• _What is being asked_: Below are the records; copy each line in which "life" can be found.

• _Dataset content_:
########

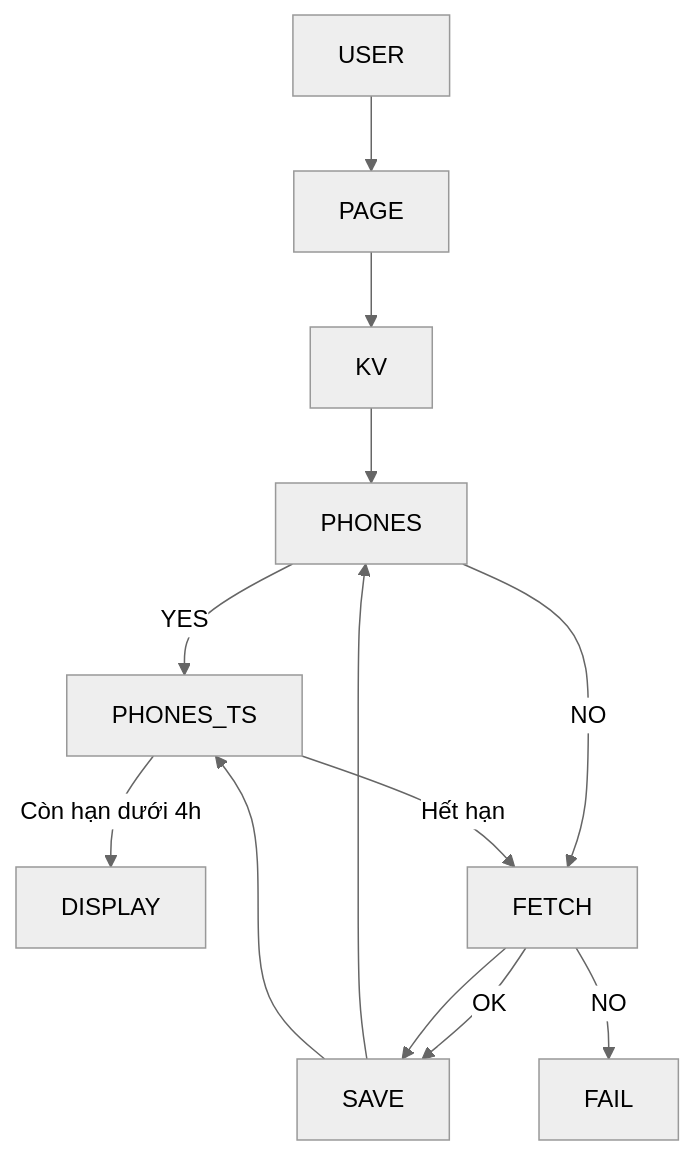
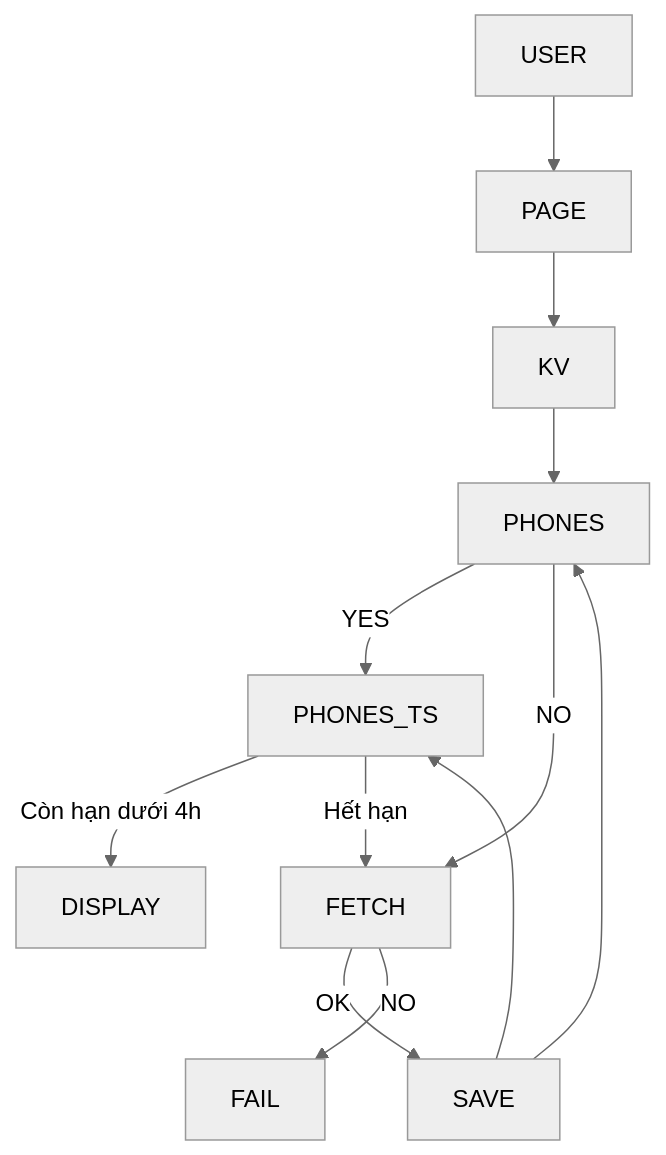
Before and after one commit to rungkhoai/cf-worker-call-redirect-docs: the diagram in README.md, drawn with Mermaid (neutral theme).

````diff
--- a/README.md
+++ b/README.md
@@ -3,14 +3,14 @@
 ```mermaid
 flowchart TD
 USER --> PAGE --> KV --> PHONES --> |YES| PHONES_TS --> |"Còn hạn dưới 4h"| DISPLAY
 
 PHONES -->|NO| FETCH --> |OK| SAVE
 
-PHONES_TS --> |"Hết hạn"| FETCH --> SAVE
+PHONES_TS --> |"Hết hạn"| FETCH
 
 FETCH --> |NO| FAIL
 
 SAVE --> PHONES
 SAVE --> PHONES_TS
 
 ```
````
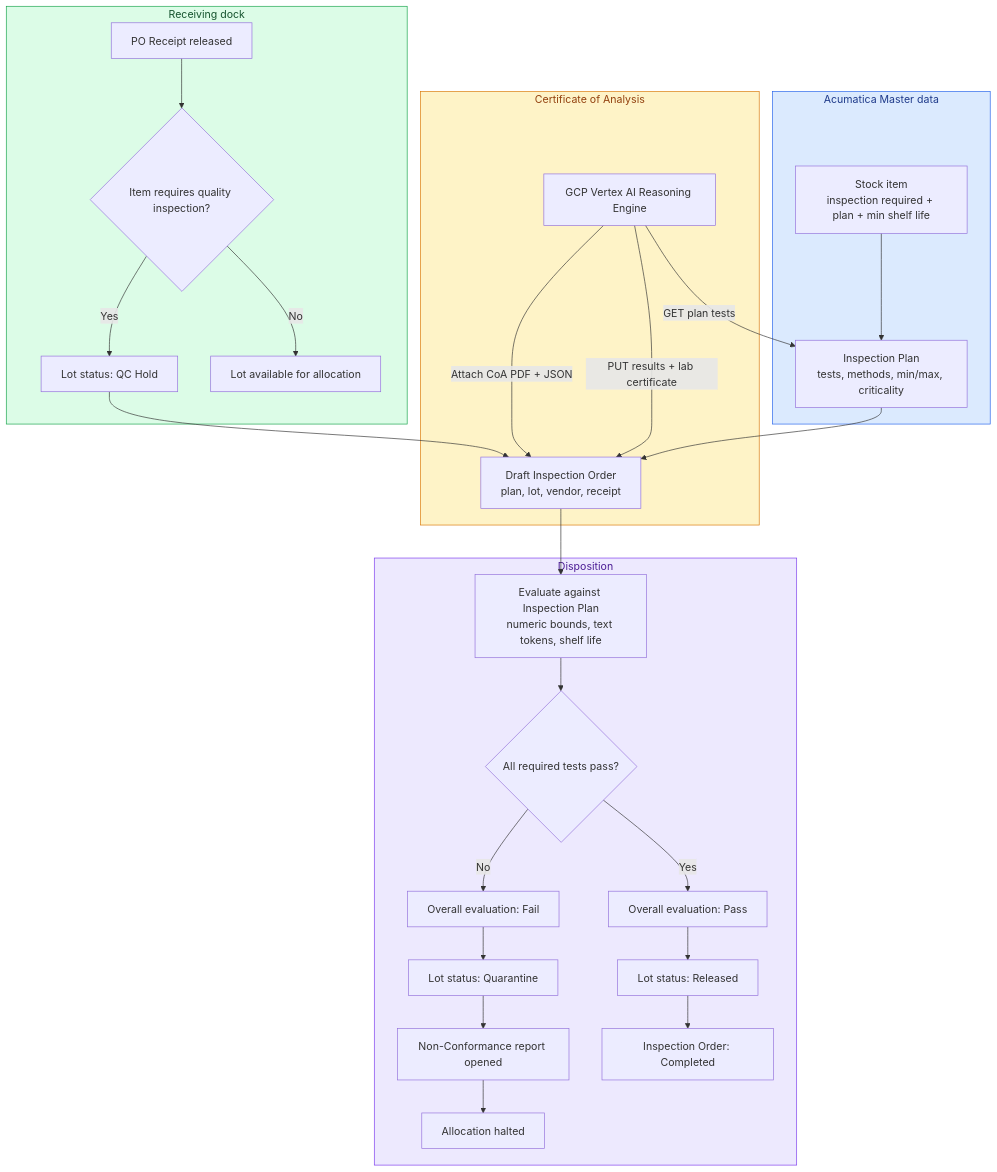
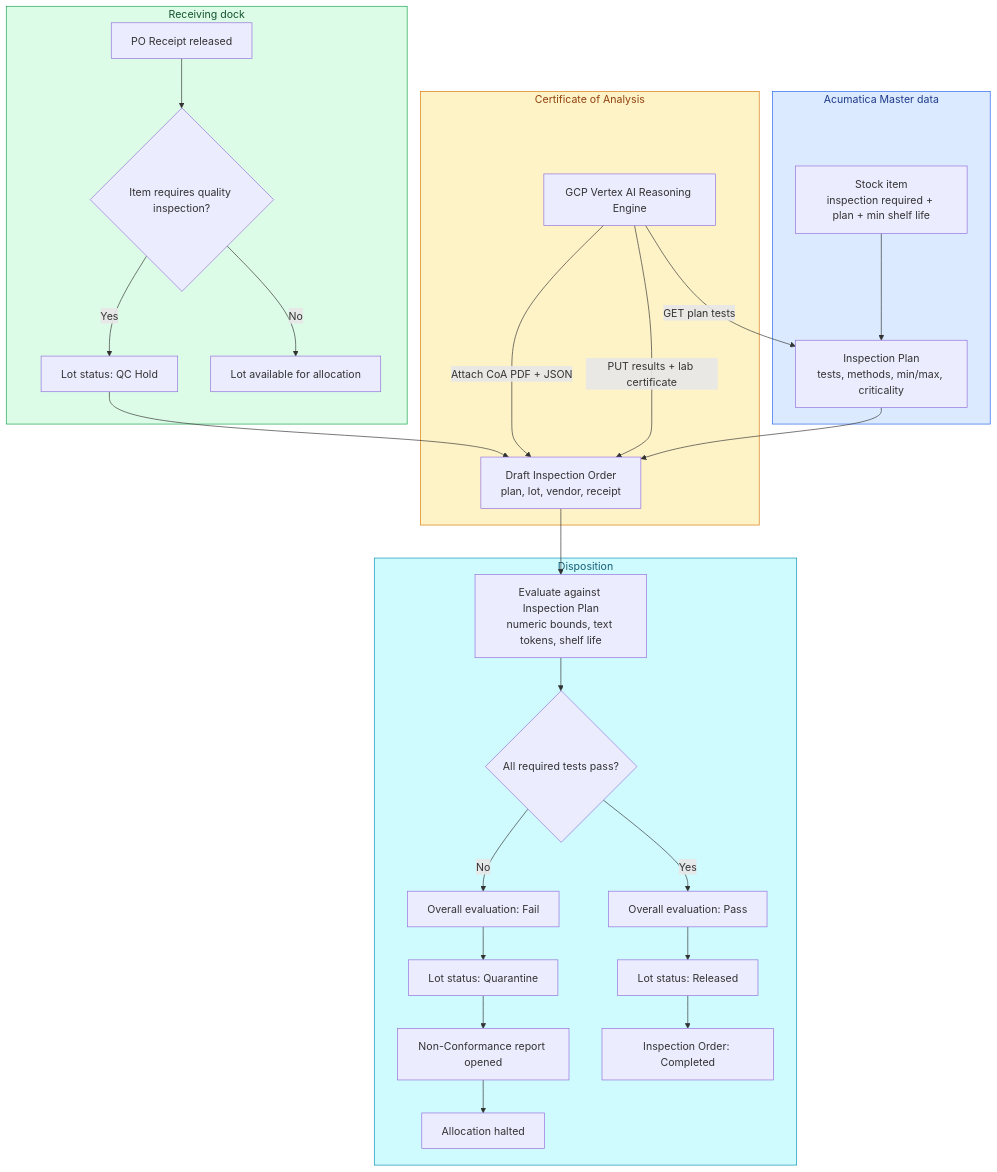
One commit to kborovik/acu-custom-qms changed the diagram in README.md. Above: the diagram before and after it, drawn with Mermaid.

Commit message:
docs(readme): update disposition node color in flowchart

````diff
--- a/README.md
+++ b/README.md
@@ -55,42 +55,42 @@
 ```mermaid
 flowchart TD
     subgraph master [Acumatica Master data]
         Plan["Inspection Plan<br/>tests, methods, min/max, criticality"]
         Item["Stock item<br/>inspection required + plan + min shelf life"]
         Item --> Plan
     end
 
     subgraph coa [Certificate of Analysis]
         Engine["GCP Vertex AI Reasoning Engine"]
         Engine -->|"GET plan tests"| Plan
         Engine -->|"PUT results + lab certificate"| Draft
         Engine -->|"Attach CoA PDF + JSON"| Draft
     end
 
     subgraph dock [Receiving dock]
         Rec["PO Receipt released"]
         Rec --> Need{"Item requires quality inspection?"}
         Need -->|No| Free["Lot available for allocation"]
         Need -->|Yes| Hold["Lot status: QC Hold"]
         Hold --> Draft["Draft Inspection Order<br/>plan, lot, vendor, receipt"]
         Plan --> Draft
     end
 
     subgraph disposition [Disposition]
         Eval["Evaluate against Inspection Plan<br/>numeric bounds, text tokens, shelf life"]
         Draft --> Eval
         Eval --> Gate{"All required tests pass?"}
         Gate -->|Yes| Pass["Overall evaluation: Pass"]
         Pass --> Rel["Lot status: Released"]
         Rel --> Done["Inspection Order: Completed"]
         Gate -->|No| Fail["Overall evaluation: Fail"]
         Fail --> Quar["Lot status: Quarantine"]
         Quar --> NCR["Non-Conformance report opened"]
         NCR --> Halt["Allocation halted"]
     end
 
     style master fill:#dbeafe,stroke:#2563eb,color:#1e3a8a
     style coa fill:#fef3c7,stroke:#d97706,color:#92400e
     style dock fill:#dcfce7,stroke:#16a34a,color:#14532d
-    style disposition fill:#ede9fe,stroke:#7c3aed,color:#4c1d95
+    style disposition fill:#cffafe,stroke:#0891b2,color:#155e75
 ```
````
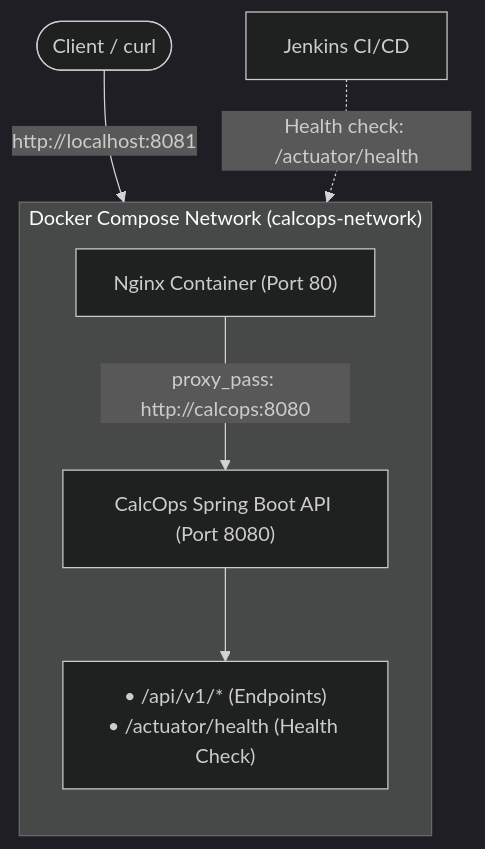
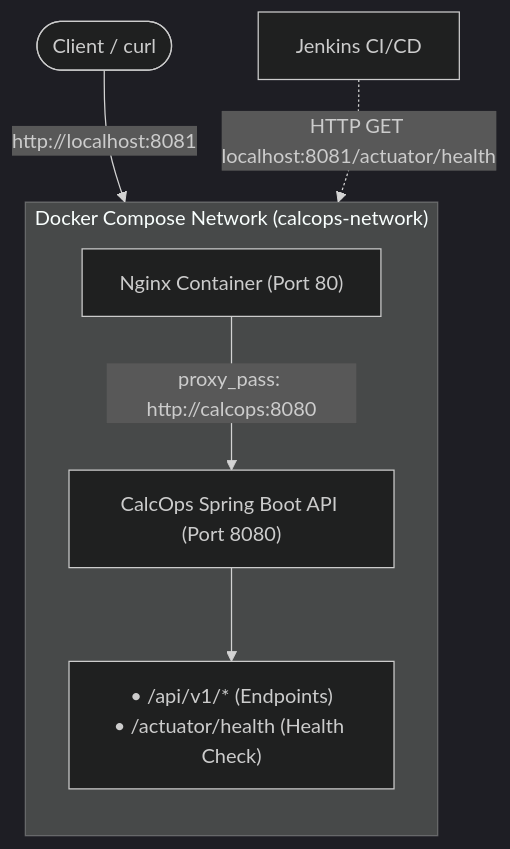
One commit to sidnovates/CalcOps changed the diagram in README.md. Above: the diagram before and after it, drawn with Mermaid (dark theme). The commit also changed other lines of this file, not shown here.

Commit message:
Updated architecture diagram

````diff
--- a/README.md
+++ b/README.md
@@ -15,13 +15,13 @@
 ```mermaid
 flowchart TD
     Client([Client / curl]) -->|"http://localhost:8081"| Nginx
 
     subgraph DockerNetwork ["Docker Compose Network (calcops-network)"]
         direction TB
         Nginx["Nginx Container (Port 80)"]
         Nginx -->|"proxy_pass: http://calcops:8080"| CalcOps["CalcOps Spring Boot API (Port 8080)"]
         CalcOps --> Endpoints["• /api/v1/* (Endpoints)\n• /actuator/health (Health Check)"]
     end
 
-    Jenkins[Jenkins CI/CD] -.->|"Health check: /actuator/health"| Nginx
+    Jenkins[Jenkins CI/CD] -.->|"HTTP GET localhost:8081/actuator/health"| Nginx
 ```
````
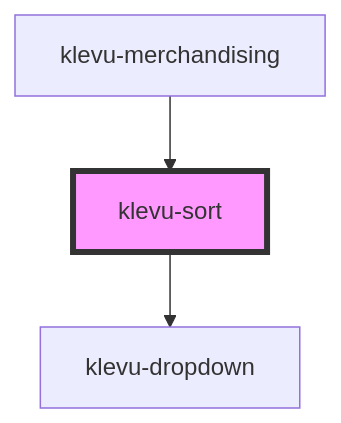
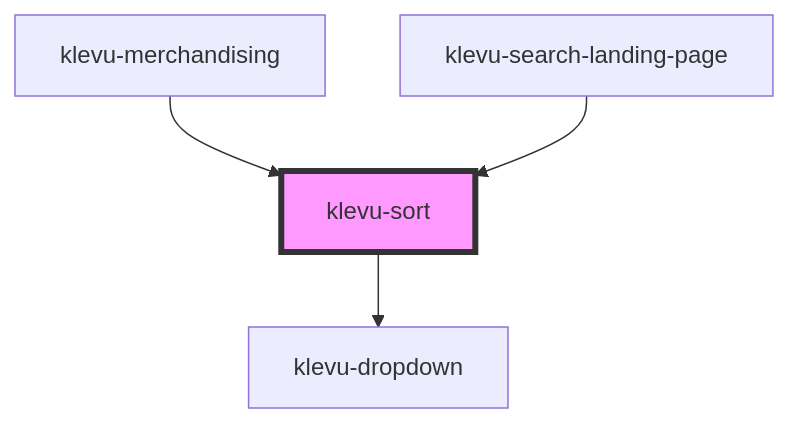
One commit to klevultd/frontend-sdk changed the diagram in packages/klevu-ui/src/components/klevu-sort/readme.md. Above: the diagram before and after it, drawn with Mermaid. The commit also changed other lines of this file and 26 other files, not shown here.

````diff
--- a/packages/klevu-ui/src/components/klevu-sort/readme.md
+++ b/packages/klevu-ui/src/components/klevu-sort/readme.md
@@ -28,6 +29,7 @@
 ```mermaid
 graph TD;
   klevu-sort --> klevu-dropdown
   klevu-merchandising --> klevu-sort
+  klevu-search-landing-page --> klevu-sort
   style klevu-sort fill:#f9f,stroke:#333,stroke-width:4px
 ```
````
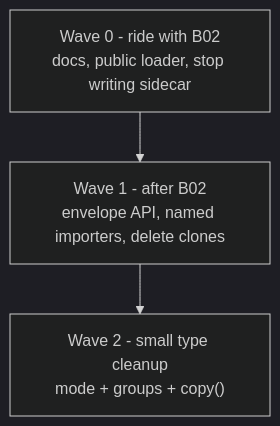
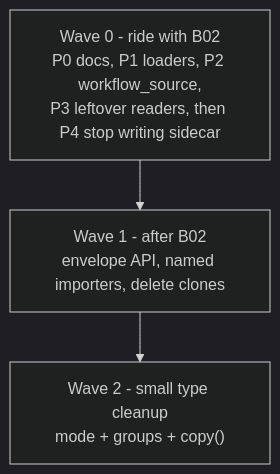
Before and after one commit to peteromallet/VibeComfy: the third of 4 diagrams in docs/architecture/canonical-graph-elegance-plan.md, drawn with Mermaid (dark theme). The commit also changed other lines of this file and 23 other files, not shown here.

Commit message:
megado B02: lossless canonical graph boundary — rich-envelope decoder authoritative, compile-mode leak fixed, emitter topology preserved, lazy imports restored, uidless=0 across 2797 workflows

````diff
--- a/docs/architecture/canonical-graph-elegance-plan.md
+++ b/docs/architecture/canonical-graph-elegance-plan.md
@@ -407,7 +416,7 @@
 ```mermaid
 flowchart TD
-  W0["Wave 0 - ride with B02\ndocs, public loader, stop writing sidecar"]
+  W0["Wave 0 - ride with B02\nP0 docs, P1 loaders, P2 workflow_source,\nP3 leftover readers, then P4 stop writing sidecar"]
   W1["Wave 1 - after B02\nenvelope API, named importers, delete clones"]
   W2["Wave 2 - small type cleanup\nmode + groups + copy()"]
   W0 --> W1 --> W2
 ```
````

########

• _Written solution_:
         Item["Stock item<br/>inspection required + plan + min shelf life"]
         Eval["Evaluate against Inspection Plan<br/>numeric bounds, text tokens, shelf life"]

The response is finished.